- [WHAT YOU SHOULD DO] Every line of the records that holds the word "Architecture" should be copied out.

>>>>

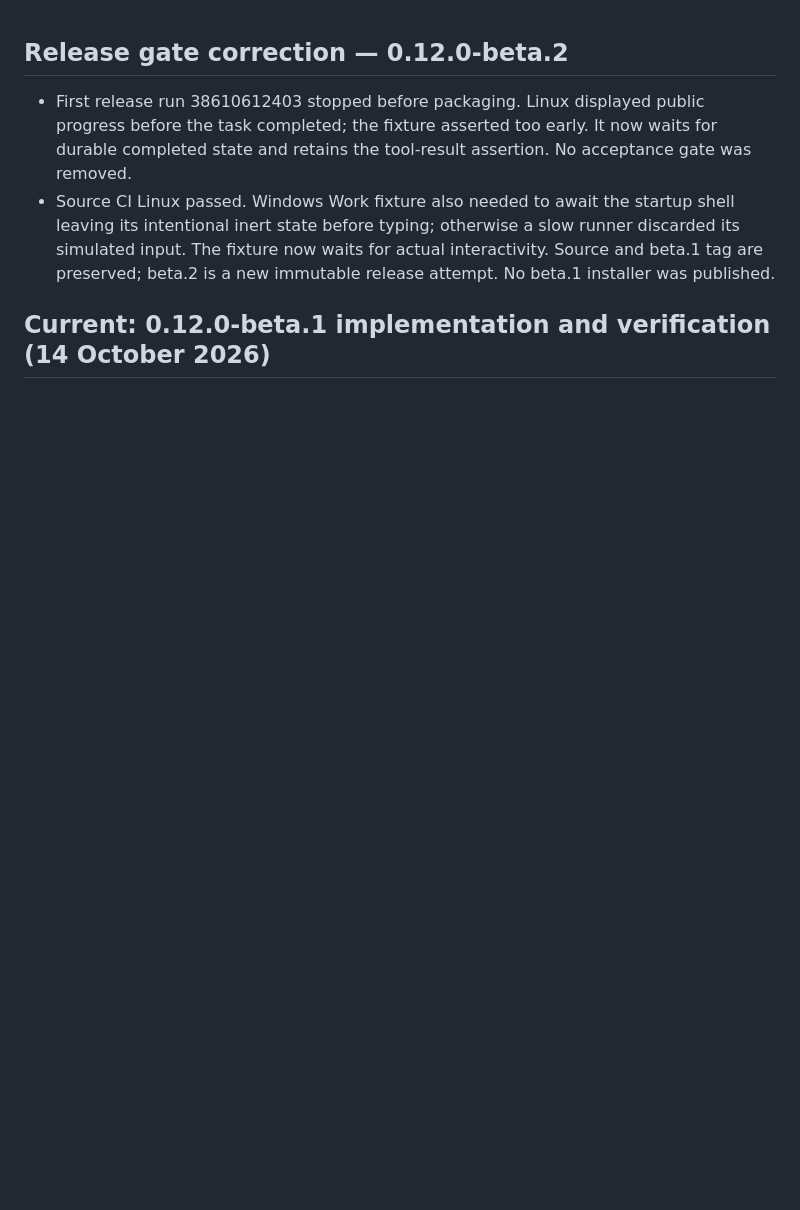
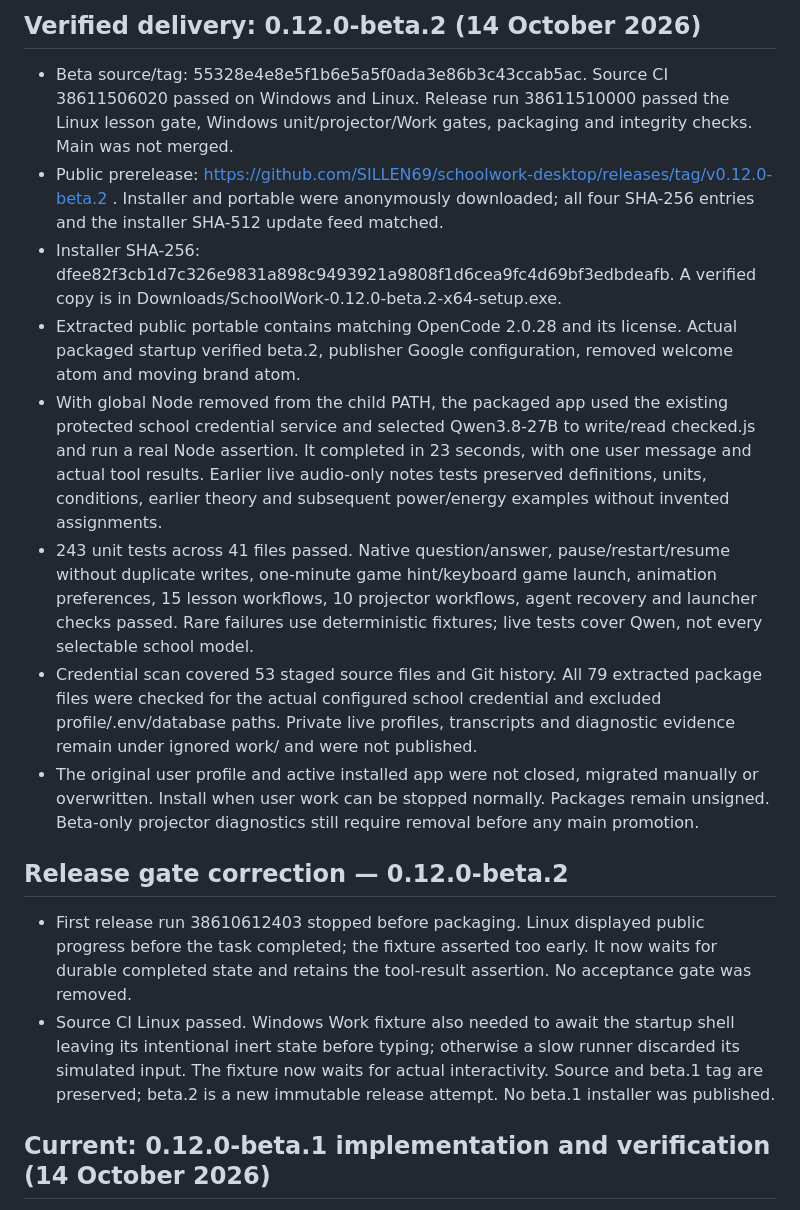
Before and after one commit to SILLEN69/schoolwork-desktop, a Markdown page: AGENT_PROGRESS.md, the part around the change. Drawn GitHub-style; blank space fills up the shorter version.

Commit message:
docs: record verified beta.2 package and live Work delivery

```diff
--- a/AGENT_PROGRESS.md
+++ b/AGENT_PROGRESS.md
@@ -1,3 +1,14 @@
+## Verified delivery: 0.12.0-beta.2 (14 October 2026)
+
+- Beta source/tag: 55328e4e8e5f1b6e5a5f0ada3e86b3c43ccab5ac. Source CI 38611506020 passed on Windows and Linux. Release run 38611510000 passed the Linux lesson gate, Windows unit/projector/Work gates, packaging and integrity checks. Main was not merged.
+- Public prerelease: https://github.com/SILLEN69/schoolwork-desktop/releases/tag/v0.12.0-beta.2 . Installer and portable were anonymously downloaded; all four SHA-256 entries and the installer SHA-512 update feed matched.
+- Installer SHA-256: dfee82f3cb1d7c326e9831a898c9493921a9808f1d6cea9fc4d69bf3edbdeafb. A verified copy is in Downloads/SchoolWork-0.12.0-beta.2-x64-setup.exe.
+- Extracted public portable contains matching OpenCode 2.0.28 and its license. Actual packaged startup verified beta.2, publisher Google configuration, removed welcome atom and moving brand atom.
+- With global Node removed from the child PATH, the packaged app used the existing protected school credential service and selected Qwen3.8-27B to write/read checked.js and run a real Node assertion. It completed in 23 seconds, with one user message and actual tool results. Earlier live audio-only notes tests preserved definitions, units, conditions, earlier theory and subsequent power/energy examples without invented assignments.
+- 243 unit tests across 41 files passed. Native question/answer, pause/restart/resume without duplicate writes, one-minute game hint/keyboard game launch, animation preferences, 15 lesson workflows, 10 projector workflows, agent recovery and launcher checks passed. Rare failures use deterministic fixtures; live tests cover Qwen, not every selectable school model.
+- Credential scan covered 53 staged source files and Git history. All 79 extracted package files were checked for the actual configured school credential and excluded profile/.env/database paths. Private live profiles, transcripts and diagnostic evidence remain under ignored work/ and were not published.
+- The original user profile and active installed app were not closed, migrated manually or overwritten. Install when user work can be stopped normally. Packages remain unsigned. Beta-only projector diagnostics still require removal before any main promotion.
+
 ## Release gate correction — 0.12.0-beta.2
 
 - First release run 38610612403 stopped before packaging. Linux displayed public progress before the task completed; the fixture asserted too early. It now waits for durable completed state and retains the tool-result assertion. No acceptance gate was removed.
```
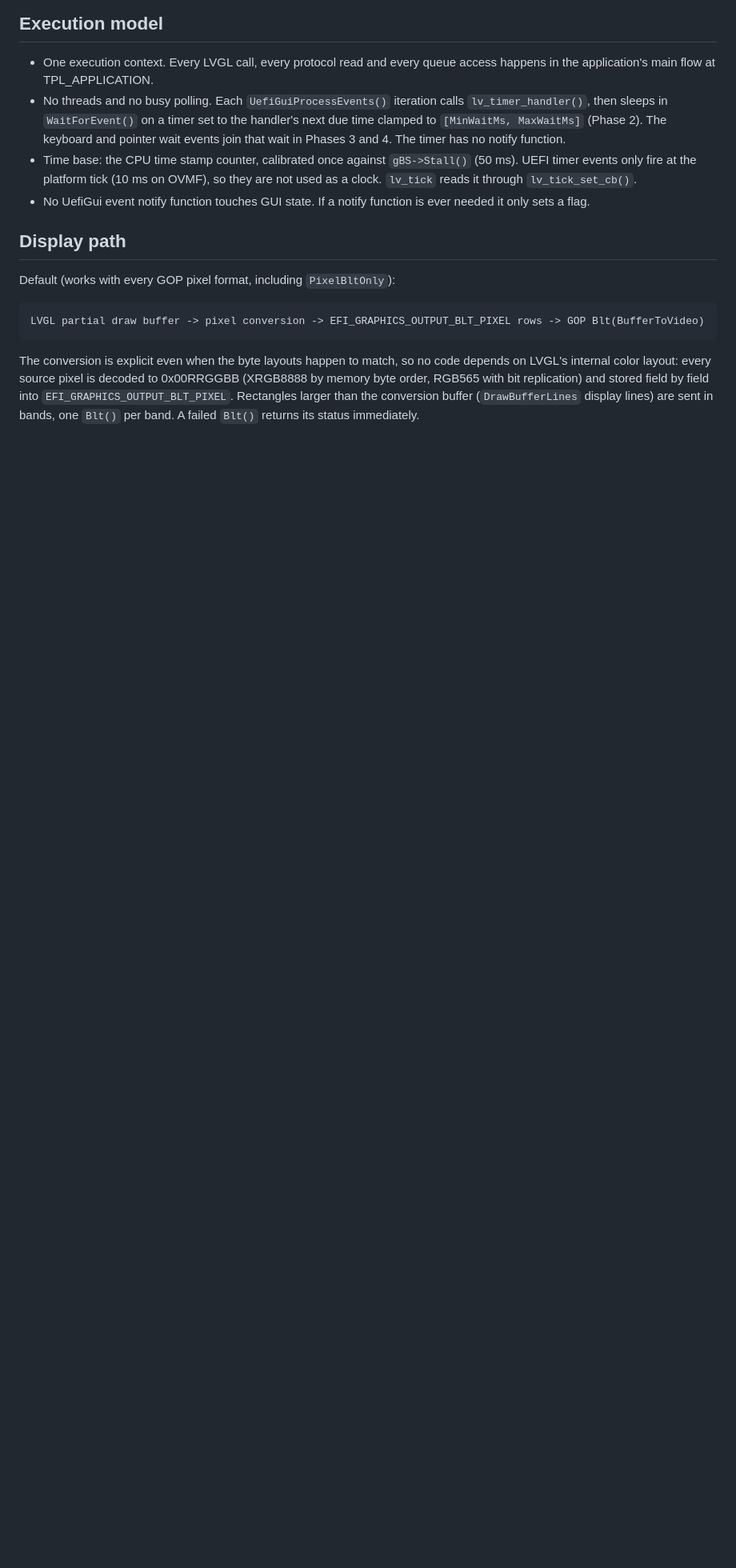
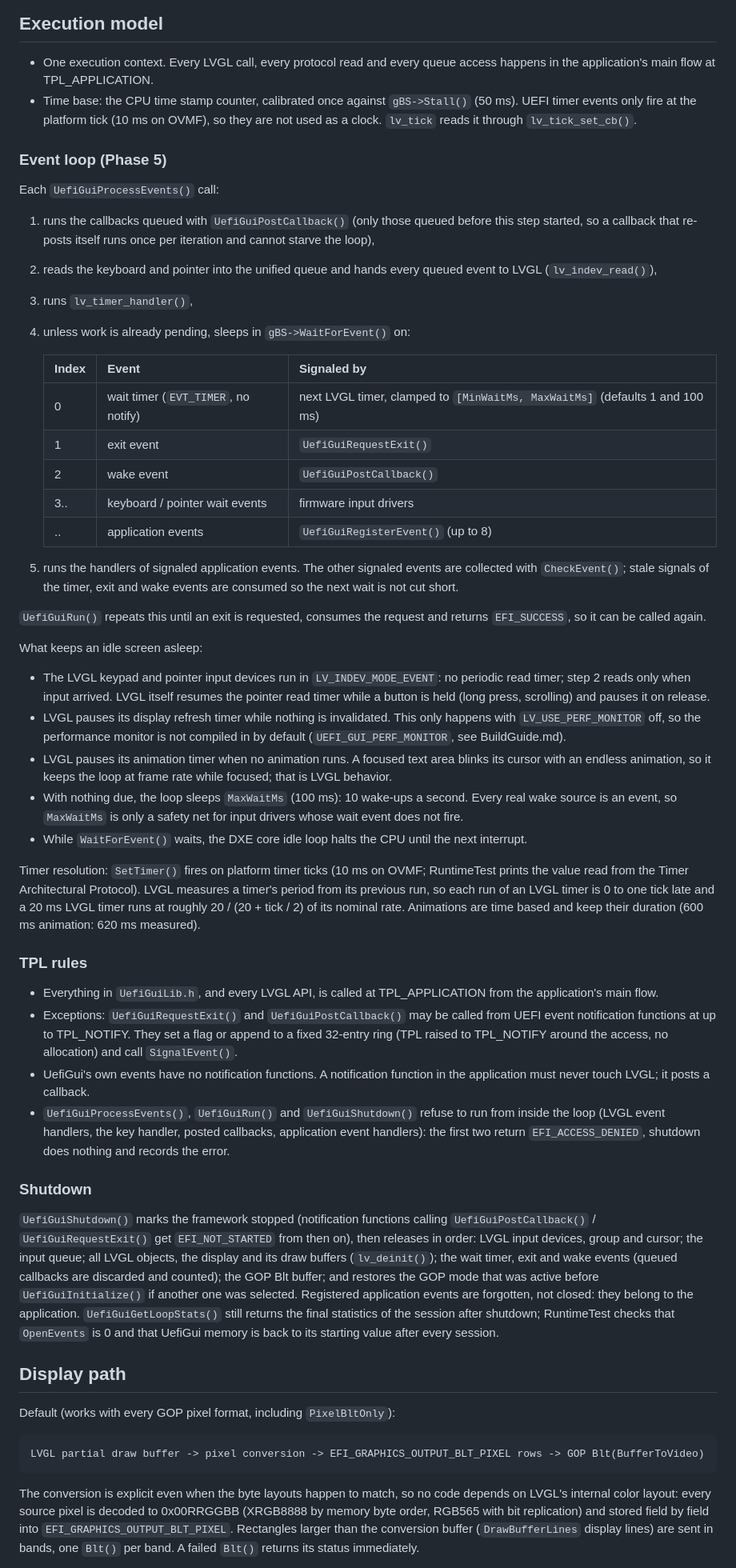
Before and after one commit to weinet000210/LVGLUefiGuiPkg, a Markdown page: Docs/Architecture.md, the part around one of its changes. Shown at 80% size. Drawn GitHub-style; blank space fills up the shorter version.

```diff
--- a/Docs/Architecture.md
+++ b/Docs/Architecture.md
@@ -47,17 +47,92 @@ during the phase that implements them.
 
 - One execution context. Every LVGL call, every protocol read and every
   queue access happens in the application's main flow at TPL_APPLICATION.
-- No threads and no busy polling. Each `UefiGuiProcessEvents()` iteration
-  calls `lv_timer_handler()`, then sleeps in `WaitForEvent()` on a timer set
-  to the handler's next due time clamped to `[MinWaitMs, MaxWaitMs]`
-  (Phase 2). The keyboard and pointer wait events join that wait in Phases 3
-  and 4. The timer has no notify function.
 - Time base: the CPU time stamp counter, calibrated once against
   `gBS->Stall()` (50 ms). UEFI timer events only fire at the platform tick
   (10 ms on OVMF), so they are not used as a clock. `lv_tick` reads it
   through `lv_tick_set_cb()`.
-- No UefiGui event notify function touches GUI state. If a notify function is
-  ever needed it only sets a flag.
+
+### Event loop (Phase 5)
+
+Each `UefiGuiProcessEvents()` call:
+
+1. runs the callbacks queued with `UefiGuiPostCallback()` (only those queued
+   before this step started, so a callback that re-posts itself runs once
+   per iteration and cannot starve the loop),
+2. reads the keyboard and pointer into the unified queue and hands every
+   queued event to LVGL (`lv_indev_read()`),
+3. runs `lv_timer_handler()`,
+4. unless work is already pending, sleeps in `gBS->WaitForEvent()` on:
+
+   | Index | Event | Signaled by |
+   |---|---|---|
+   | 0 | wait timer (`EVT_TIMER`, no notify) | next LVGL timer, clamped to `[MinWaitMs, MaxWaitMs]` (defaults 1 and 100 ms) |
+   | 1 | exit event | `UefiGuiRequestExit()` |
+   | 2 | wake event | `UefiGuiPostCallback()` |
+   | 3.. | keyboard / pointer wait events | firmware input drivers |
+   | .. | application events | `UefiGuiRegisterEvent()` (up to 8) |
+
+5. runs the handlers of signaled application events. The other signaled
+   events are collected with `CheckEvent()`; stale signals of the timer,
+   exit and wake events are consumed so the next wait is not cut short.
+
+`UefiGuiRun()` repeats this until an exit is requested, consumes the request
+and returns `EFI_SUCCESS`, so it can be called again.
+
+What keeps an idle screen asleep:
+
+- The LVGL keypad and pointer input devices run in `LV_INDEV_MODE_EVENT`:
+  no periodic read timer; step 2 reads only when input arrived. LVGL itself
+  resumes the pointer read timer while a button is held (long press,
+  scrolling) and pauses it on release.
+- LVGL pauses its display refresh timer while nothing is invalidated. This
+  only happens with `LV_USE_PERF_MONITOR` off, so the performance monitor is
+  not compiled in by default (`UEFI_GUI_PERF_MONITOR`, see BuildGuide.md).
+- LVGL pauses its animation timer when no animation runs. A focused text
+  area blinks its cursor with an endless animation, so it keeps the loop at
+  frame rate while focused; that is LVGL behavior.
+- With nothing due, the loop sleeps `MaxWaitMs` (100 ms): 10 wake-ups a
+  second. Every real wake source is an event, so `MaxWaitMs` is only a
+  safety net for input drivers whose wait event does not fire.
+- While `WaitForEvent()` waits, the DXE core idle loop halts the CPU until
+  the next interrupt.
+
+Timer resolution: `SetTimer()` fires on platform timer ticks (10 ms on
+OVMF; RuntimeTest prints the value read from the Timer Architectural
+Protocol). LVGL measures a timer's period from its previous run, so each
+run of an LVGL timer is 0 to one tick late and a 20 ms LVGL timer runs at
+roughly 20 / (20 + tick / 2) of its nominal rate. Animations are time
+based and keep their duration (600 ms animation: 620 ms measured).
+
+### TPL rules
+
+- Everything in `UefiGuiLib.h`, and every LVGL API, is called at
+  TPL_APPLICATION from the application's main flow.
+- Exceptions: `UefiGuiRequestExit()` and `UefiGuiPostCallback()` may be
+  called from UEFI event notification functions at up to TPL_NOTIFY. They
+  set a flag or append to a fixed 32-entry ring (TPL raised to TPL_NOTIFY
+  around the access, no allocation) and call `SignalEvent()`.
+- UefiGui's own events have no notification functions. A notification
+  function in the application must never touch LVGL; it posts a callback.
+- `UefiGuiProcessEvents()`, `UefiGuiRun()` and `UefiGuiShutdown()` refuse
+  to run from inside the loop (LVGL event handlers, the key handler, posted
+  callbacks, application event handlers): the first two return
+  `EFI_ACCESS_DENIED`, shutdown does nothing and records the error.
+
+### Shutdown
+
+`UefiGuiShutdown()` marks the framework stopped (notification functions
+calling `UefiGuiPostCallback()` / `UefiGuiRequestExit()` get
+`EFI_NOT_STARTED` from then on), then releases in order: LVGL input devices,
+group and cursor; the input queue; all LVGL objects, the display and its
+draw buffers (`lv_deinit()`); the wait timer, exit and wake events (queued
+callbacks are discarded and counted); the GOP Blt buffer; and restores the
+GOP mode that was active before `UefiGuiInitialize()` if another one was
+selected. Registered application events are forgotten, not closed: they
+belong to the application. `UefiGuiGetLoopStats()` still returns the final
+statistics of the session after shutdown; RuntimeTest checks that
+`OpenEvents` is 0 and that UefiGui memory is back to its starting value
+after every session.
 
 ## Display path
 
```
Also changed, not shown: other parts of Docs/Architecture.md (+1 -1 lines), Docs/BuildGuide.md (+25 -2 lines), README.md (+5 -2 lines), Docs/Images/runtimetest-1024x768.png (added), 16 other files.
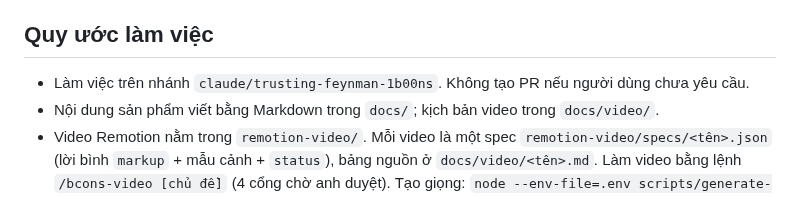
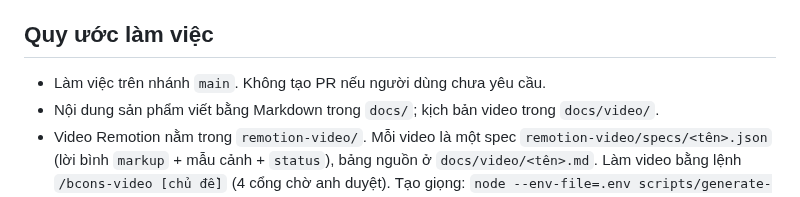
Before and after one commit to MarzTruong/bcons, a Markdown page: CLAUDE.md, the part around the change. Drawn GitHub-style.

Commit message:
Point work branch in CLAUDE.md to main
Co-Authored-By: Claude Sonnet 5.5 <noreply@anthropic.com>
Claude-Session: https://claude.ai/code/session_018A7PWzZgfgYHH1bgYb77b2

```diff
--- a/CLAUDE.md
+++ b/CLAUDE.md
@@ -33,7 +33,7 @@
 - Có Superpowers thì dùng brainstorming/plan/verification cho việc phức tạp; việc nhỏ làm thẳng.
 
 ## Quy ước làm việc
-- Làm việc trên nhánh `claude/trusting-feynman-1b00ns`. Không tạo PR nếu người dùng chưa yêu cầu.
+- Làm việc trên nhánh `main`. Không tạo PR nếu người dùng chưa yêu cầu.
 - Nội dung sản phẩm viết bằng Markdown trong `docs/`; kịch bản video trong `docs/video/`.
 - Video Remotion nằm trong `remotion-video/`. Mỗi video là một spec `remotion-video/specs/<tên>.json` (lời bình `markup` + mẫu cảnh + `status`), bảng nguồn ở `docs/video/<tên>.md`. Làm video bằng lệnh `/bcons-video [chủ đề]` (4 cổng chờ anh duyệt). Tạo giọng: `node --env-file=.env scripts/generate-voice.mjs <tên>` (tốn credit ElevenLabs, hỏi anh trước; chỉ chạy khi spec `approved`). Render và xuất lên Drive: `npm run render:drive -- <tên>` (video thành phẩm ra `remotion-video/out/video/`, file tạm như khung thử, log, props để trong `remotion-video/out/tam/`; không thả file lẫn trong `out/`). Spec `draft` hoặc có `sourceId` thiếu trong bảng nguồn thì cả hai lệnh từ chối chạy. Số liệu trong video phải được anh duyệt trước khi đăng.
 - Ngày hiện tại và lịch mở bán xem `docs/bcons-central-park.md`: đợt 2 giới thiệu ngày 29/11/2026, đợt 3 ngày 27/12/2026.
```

<<<<

- [EXPECTED ANSWER]
Before and after one commit to weinet000210/LVGLUefiGuiPkg, a Markdown page: Docs/Architecture.md, the part around one of its changes. Shown at 80% size. Drawn GitHub-style; blank space fills up the shorter version.
--- a/Docs/Architecture.md
+++ b/Docs/Architecture.md
Also changed, not shown: other parts of Docs/Architecture.md (+1 -1 lines), Docs/BuildGuide.md (+25 -2 lines), README.md (+5 -2 lines), Docs/Images/runtimetest-1024x768.png (added), 16 other files.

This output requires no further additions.